    2) At least 90 minutes before kick-off, the officials place the balls in breathable tamper proof bags or other containers, seal the containers with tamper-proof fasteners, and take them down to the field. This will allow the air inside the footballs to equilibrate to the climactic conditions (i.e. temperature) on the field.
    3) The bags should be placed in plain sight of both teams, fans and officials in the center of the field. In any case, they must not be left near sideline heaters or fans.
    4) The outside of the containers should be reflective White in color. (If the containers were black or other dark color and left in the sun, they will heat up the balls and prevent equilibration.
    5) Whether to keep the balls dry from any rain will have to be determined.
    6) The officials will break open the tamper-proof seals 10-20 minutes before kickoff, remove the balls, and adjust air pressure to NFL specifications.
    7) Officials should be allowed to check and readjust ball pressures at half-time or other times during the game.

    Problem solved.


    DeflateGate is the unfortunate outcome of irrational rules for pregame football inflation that have been adopted by NFL executives, lawyers and business owners who clearly lacked common sense and a knowledge of basic high-school physics.
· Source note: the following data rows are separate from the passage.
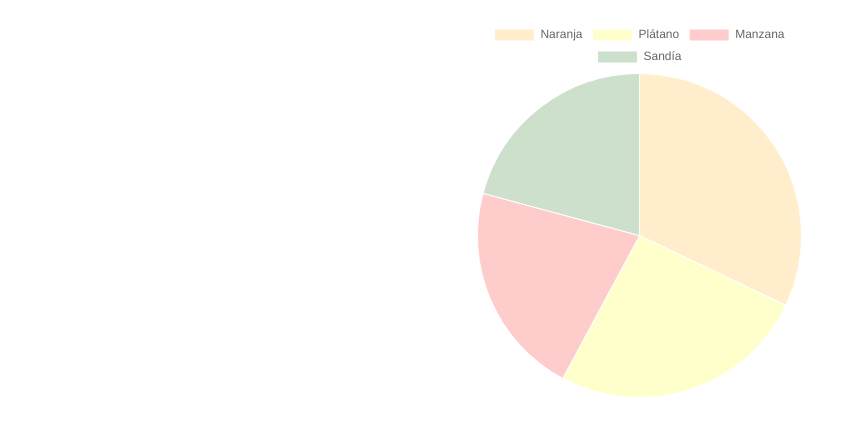
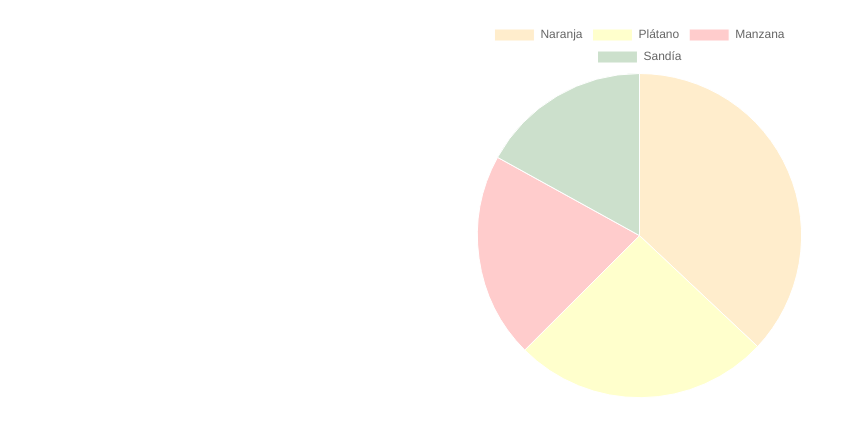
Before and after one commit to zulcas/ironhack-uf1842_prueba2_27052024, a plain HTML site: page bibliotecas/index.html in a window 1280 px wide. Shown: the part 61-496 px from the top of the page, without its empty margins (0-855 px from the left). Drawn offline with nearby package versions, Linux system fonts and the light colour scheme.

Commit message:
fix orange

```diff
--- a/bibliotecas/index.html
+++ b/bibliotecas/index.html
@@ -17,7 +17,7 @@
         const data = {
             labels: ['Naranja', 'Plátano', 'Manzana', 'Sandía'],
             datasets: [{
-                data: [11.75, 9.44, 7.82, 7.62],
+                data: [17.04, 11.75, 9.44, 7.82],
                 backgroundColor: [
                     'rgba(255, 165, 0, 0.2)', // Naranja
                     'rgba(255, 255, 0, 0.2)', // Plátano
```
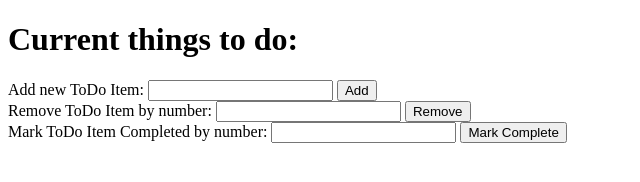
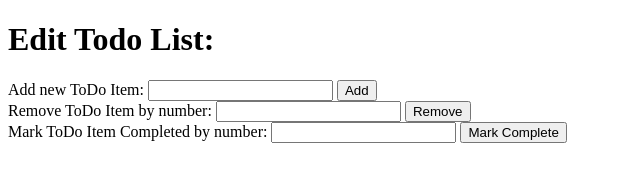
Before and after one commit to Sachmoness/ToDoList, a website: page views/todo/index.html in a window 1280 px wide. Shown: the whole page, without its empty margins (0-640 px from the left). Drawn offline with Linux system fonts and the light colour scheme.

Commit message:
Changed Front-end index page
Removed list for displaying the todo list and changed heading.

```diff
--- a/views/todo/index.html
+++ b/views/todo/index.html
@@ -7,10 +7,8 @@
 </head>
 
 <body>
-    <h1>Current things to do:</h1>
-    <ol id = "todoList">
+    <h1>Edit Todo List:</h1>
 
-    </ol>
 <form action="todos/add" method="post">
     Add new ToDo Item:
     <input type="text" id="todo" name="todo"></input>
```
Robert Kraft’s indignation is certainly justified, but should be tempered by the realization that he joined so many others in implementing these rules. While apparently competent to manage business and legal matters, one wonders about the competency of NFL officials to handle all the other important matters facing the unprecedented sport of American football (like the epidemic of concussions and head injuries, for which there is also a simple scientific solution).

    DeflateGate is not about who said what to who, about whether a coach or player is popular or likeable, about whether anyone should have felt a drop in football pressure by squeezing the ball, about how long it takes a ball-boy to relieve himself before heading to the sideline, or about whether deflation makes it easier or harder to hold, throw or catch a football. At least, this is not what it should be about. No, this controversy is simply about the pressure-drop in footballs during a cold, wet game. To determine whether or not pressure would have naturally dropped without tampering, the NFL needs a few scientists, not a team of lawyers on a witch hunt in need of a conspiracy. Most importantly, there is a simple, science-based process that NFL referees can easily follow to prevent similar problems in the future. It involves leaving the balls in sealed white bags at midfield for 90 minutes then adjusting ball pressure 15 minutes before kick-off.

    Please consider these comments and feel free to publish, print, reproduce and pass on any portion of them.